I am saving the last bag of the city compost, limited to 2 bags per trash bill, for my roses. For this year’s giveaway, I collected trash bills from my not-too-enthusiastic-about-gardening friends and headed off to the giveaway bright and early, accompanied by my husband to do the heavy lifting. I was childishly excited – the prospect of getting anything for free, even if it is literally, waste, is thrilling! Throughout the trip I was subjected to jokes on how we would be one of a huge crowd of, say, five other crazies who’d come to collect this stuff. Anyway, feeling a little silly, we headed over, only to be greeted by long lines, five rows wide, with cops directing cars, detours to manage traffic, several personnel efficiently checking the bills and loading the compost! My husband was dumbfounded; I was vindicated. When I called back later to see if they had any leftover bags, they said all the compost had not only been taken, but some people had to go back empty-handed. Hah!

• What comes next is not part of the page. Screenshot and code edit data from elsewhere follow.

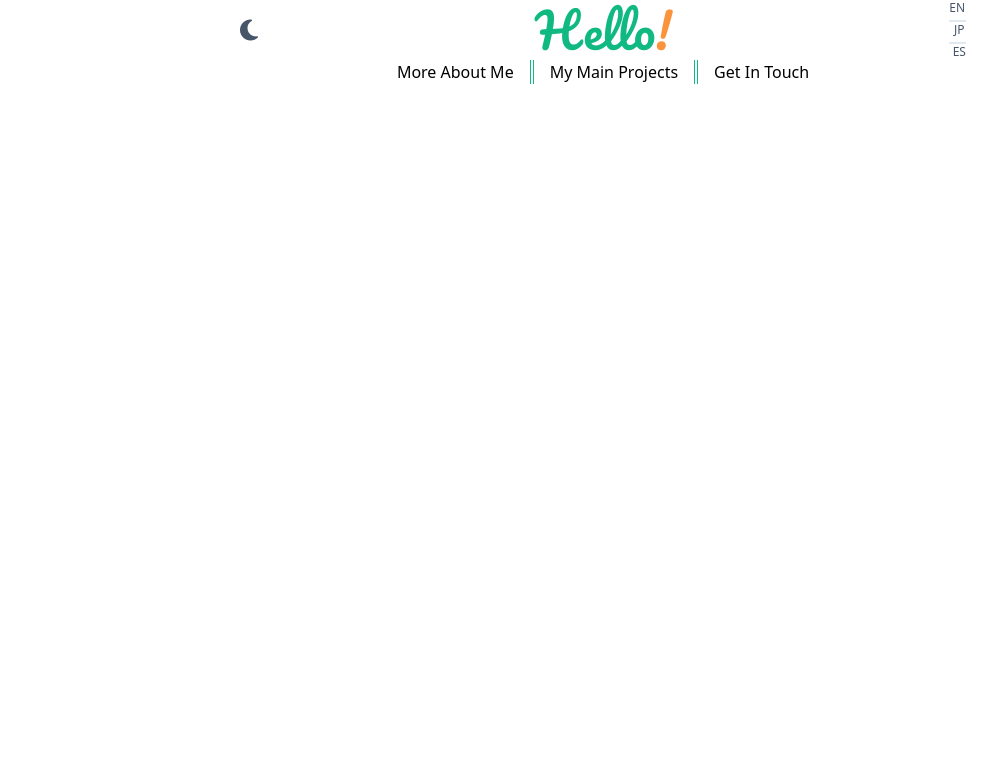
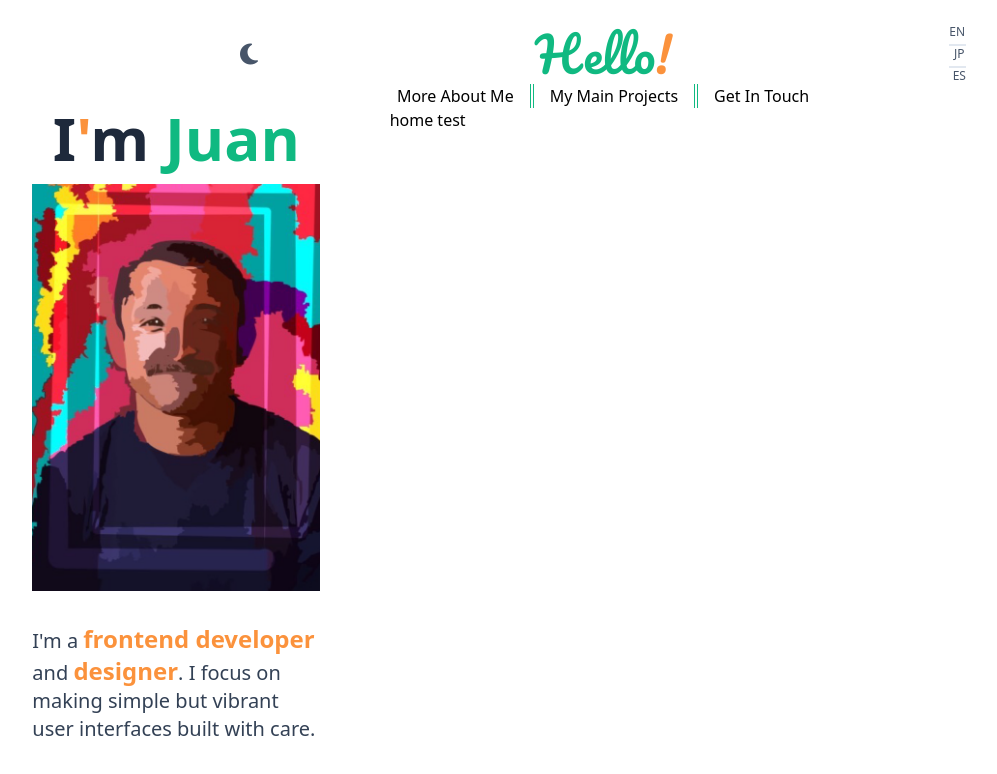
Before and after one commit to dev-jLagunas/my-portfolio, a Vue app: page / in a window 1280 px wide. Shown: the top 774 px of the page, without its empty margins (37-1034 px from the left). Built offline with nearby package versions, Linux system fonts and the light colour scheme.

Commit message:
add HeroComponent to parent HomeView component

```diff
--- a/src/App.vue
+++ b/src/App.vue
@@ -16,7 +16,7 @@ const toggleDarkMode = () => {
 </script>
 
 <template>
-  <main class="dark:bg-slate-900">
+  <main class="dark:bg-slate-900 pt-6">
     <div class="">
       <Header @darkModeToggled="toggleDarkMode" :isDarkMode="isDarkMode" />
     </div>
@@ -36,6 +36,13 @@ const toggleDarkMode = () => {
       </transition>
     </div>
     <Navbar class="hidden md:block" />
+    <section>
+      <router-view v-slot="{ Component }">
+        <transition name="page" mode="out-in">
+          <component :is="Component" />
+        </transition>
+      </router-view>
+    </section>
   </main>
 </template>
 
--- /dev/null
+++ b/src/components/HeroComponent.vue
@@ -0,0 +1,35 @@
+<script setup>
+import digitalPortrait from "../assets/home/digital-portrait.png";
+</script>
+
+<template>
+  <section class="relative">
+    <h1
+      class="text-6xl font-bold text-slate-800 dark:text-slate-200 text-center md:absolute md:top-24 md:left-80 lg:static"
+    >
+      I<span class="text-orange-400">'</span>m
+      <span class="text-emerald-500">Juan</span>
+    </h1>
+    <figure
+      class="md:flex md:justify-center md:items-center md:gap-4 lg:flex-col"
+    >
+      <img
+        :src="digitalPortrait"
+        alt="digital portrait of myself"
+        class="w-52 mx-auto my-4 sm:w-72"
+      />
+      <p class="text-slate-700 dark:text-slate-300 sm:text-xl lg:w-3/4 px-4">
+        I'm a
+        <span class="text-orange-400 font-bold text-xl sm:text-2xl"
+          >frontend developer</span
+        >
+        and
+        <span class="text-orange-400 font-bold text-xl sm:text-2xl"
+          >designer</span
+        >. I focus on making simple but vibrant user interfaces built with care.
+      </p>
+    </figure>
+  </section>
+</template>
+
+<style scoped></style>
--- a/src/router/index.js
+++ b/src/router/index.js
@@ -1,8 +1,20 @@
 import { createRouter, createWebHistory } from "vue-router";
+
+const HomeView = () => import("@/views/HomeView.vue");
 
 const router = createRouter({
   history: createWebHistory(import.meta.env.BASE_URL),
-  routes: [],
+  routes: [
+    {
+      path: "/",
+      name: "home",
+      component: HomeView,
+    },
+    {
+      path: "/:pathMatch(.*)",
+      redirect: "/",
+    },
+  ],
 });
 
 export default router;
--- a/src/views/HomeView.vue
+++ b/src/views/HomeView.vue
@@ -1,5 +1,14 @@
-<script setup></script>
+<script setup>
+import Hero from "../components/HeroComponent.vue";
+</script>
 
-<template></template>
+<template>
+  <section class="lg:grid lg:grid-cols-6">
+    <Hero class="col-span-2" />
+    <div class="h-screen col-span-4">
+      <h1>home test</h1>
+    </div>
+  </section>
+</template>
 
 <style scoped></style>
```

Back to the latest compost acquisition: this was from Peaceful Valley’s online store groworganic.com. Peaceful Valley is based in Grass Valley, California, about 150 miles north east of San Francisco, not quite close enough to make a quick weekend trip. They carry a lot of fertilizers labeled organic, which I like. For their 20% off Thanksgiving Sale, I ordered 3 bags of their own Peaceful Valley Compost and 2 bags of Malibu Compost Bu’s Blend Biodynamic Compost, which along with the usual ingredients also has an intriguing blend of “yarrow, chamomile, valerian, stinging nettle, dandelion, and oak bark”. I have no idea what role these play in compost; most of them sound like ingredients for herbal teas, so it cannot be all bad. However, priced at 4X that of the regular compost, I hope it does more than just soothe the plants. I will report on the results.
Have you found your go-to compost yet that feeds your garden without emptying your purse? Have you tried this herb-blended super-expensive compost? Do share, if you have.